## INSTRUCTIONS FOR THE TASK
Print every entry exactly as written.

## SOURCE RECORDS

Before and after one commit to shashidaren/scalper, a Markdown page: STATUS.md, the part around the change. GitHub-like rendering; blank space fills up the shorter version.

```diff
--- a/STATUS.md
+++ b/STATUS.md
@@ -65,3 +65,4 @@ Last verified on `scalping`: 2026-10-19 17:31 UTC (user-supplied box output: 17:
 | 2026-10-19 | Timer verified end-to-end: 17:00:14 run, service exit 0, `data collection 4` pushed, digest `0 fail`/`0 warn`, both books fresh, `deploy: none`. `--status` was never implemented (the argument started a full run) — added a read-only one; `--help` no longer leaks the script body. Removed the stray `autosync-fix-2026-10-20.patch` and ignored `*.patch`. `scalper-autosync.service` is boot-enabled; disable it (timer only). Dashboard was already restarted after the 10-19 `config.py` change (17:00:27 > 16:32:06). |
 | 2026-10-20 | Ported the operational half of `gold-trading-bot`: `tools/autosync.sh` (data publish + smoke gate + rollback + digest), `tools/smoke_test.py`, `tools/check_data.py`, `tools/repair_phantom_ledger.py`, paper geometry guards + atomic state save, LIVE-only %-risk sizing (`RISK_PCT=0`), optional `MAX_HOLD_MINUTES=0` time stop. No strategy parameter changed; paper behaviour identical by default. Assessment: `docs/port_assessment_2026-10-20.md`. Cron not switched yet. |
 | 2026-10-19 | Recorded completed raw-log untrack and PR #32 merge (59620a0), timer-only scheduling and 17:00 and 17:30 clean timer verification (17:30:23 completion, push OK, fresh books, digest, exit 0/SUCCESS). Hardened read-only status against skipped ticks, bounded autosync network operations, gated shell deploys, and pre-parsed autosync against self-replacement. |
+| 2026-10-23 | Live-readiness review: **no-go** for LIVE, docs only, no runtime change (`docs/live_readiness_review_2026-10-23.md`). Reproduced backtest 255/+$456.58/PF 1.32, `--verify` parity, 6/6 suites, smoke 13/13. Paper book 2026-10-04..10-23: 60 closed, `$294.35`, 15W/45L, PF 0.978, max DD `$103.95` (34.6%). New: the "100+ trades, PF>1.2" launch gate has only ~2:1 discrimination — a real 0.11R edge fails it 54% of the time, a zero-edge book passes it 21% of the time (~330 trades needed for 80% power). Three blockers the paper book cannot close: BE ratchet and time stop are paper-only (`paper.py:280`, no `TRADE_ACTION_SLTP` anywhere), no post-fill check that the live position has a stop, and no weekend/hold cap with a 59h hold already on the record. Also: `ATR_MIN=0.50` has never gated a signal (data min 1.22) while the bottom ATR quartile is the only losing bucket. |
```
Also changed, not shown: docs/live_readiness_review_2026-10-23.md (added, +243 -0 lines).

## ANSWER SECTION
Before and after one commit to shashidaren/scalper, a Markdown page: STATUS.md, the part around the change. GitHub-like rendering; blank space fills up the shorter version.

```diff
--- a/STATUS.md
+++ b/STATUS.md
@@ -65,3 +65,4 @@ Last verified on `scalping`: 2026-10-19 17:31 UTC (user-supplied box output: 17:
 | 2026-10-19 | Timer verified end-to-end: 17:00:14 run, service exit 0, `data collection 4` pushed, digest `0 fail`/`0 warn`, both books fresh, `deploy: none`. `--status` was never implemented (the argument started a full run) — added a read-only one; `--help` no longer leaks the script body. Removed the stray `autosync-fix-2026-10-20.patch` and ignored `*.patch`. `scalper-autosync.service` is boot-enabled; disable it (timer only). Dashboard was already restarted after the 10-19 `config.py` change (17:00:27 > 16:32:06). |
 | 2026-10-20 | Ported the operational half of `gold-trading-bot`: `tools/autosync.sh` (data publish + smoke gate + rollback + digest), `tools/smoke_test.py`, `tools/check_data.py`, `tools/repair_phantom_ledger.py`, paper geometry guards + atomic state save, LIVE-only %-risk sizing (`RISK_PCT=0`), optional `MAX_HOLD_MINUTES=0` time stop. No strategy parameter changed; paper behaviour identical by default. Assessment: `docs/port_assessment_2026-10-20.md`. Cron not switched yet. |
 | 2026-10-19 | Recorded completed raw-log untrack and PR #32 merge (59620a0), timer-only scheduling and 17:00 and 17:30 clean timer verification (17:30:23 completion, push OK, fresh books, digest, exit 0/SUCCESS). Hardened read-only status against skipped ticks, bounded autosync network operations, gated shell deploys, and pre-parsed autosync against self-replacement. |
+| 2026-10-23 | Live-readiness review: **no-go** for LIVE, docs only, no runtime change (`docs/live_readiness_review_2026-10-23.md`). Reproduced backtest 255/+$456.58/PF 1.32, `--verify` parity, 6/6 suites, smoke 13/13. Paper book 2026-10-04..10-23: 60 closed, `$294.35`, 15W/45L, PF 0.978, max DD `$103.95` (34.6%). New: the "100+ trades, PF>1.2" launch gate has only ~2:1 discrimination — a real 0.11R edge fails it 54% of the time, a zero-edge book passes it 21% of the time (~330 trades needed for 80% power). Three blockers the paper book cannot close: BE ratchet and time stop are paper-only (`paper.py:280`, no `TRADE_ACTION_SLTP` anywhere), no post-fill check that the live position has a stop, and no weekend/hold cap with a 59h hold already on the record. Also: `ATR_MIN=0.50` has never gated a signal (data min 1.22) while the bottom ATR quartile is the only losing bucket. |
```
Also changed, not shown: docs/live_readiness_review_2026-10-23.md (added, +243 -0 lines).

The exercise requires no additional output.